The last few days have been busy – we now have 5 females equipped with heart rate monitors; Norna, Sally, Jolie, Helga and Treble. All are doing well and caring for their pups. Looking after a pup on a crowded colony isn’t simply a case of providing the pup with adequate milk – the mothers have to make sure their pups do not wander off, make sure that neighbouring mothers don’t bite the pup, and make sure that any adult males don’t charge past and accidentally crush the pup. All this requires the mother to be pretty vigilant. But, from our previous studies, we know that some mums are more ‘watchful’ than others – the mums seem to have individually differing behavioural types, where some regularly check on their pups, whilst others do so very infrequently. Our work last year, and continuing this year, is to uncover the physiological basis of these differences in behaviour (or ‘personality’ if you like), through monitoring individual differences in heart rates.
Perhaps the most time consuming part of this work is the behavioural observations – essential to find out what the mothers actually do. Amy and Hayley have been busy watching our seals from dawn till dusk, collecting behavioural observations and video footage on all of our tagged mothers. This behavioural information will be used to assess how attentive the different mothers are of their pups, and to measure how much time each mothers spends in other activities, such as aggression with neighbours.
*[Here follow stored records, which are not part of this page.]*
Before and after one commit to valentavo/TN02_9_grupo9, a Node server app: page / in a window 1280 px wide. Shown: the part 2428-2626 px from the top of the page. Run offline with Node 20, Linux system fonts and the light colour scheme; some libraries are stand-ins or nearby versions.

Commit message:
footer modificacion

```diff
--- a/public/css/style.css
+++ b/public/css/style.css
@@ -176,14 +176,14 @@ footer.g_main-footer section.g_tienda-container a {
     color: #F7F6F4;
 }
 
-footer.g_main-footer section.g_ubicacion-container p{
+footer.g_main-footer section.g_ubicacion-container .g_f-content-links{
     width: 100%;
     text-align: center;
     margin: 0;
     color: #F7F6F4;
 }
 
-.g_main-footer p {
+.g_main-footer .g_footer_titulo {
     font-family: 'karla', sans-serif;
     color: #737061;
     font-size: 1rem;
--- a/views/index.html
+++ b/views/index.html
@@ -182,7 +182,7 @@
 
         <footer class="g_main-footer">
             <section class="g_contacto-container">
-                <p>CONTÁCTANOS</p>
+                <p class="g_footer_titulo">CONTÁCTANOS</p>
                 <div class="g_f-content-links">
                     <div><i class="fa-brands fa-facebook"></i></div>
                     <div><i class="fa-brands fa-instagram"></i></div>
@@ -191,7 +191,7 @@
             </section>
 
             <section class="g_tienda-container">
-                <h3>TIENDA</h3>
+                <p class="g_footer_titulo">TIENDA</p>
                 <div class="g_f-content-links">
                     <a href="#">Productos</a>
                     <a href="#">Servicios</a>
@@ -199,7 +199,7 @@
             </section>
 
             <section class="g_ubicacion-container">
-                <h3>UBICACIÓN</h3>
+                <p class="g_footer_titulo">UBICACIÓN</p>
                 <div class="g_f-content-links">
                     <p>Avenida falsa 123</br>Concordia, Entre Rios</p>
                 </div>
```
We will also be able to use these behavioural data to compare against the heart rate traces, to examine how heart rate changes with different behaviours, such as aggression with neighbours, and to get an indication of how stressful the breeding season is for these seals. What is more, we hope our behavioural and heart rate data will show us how each of these mothers differ in their ability to cope with the stress of a typical breeding season.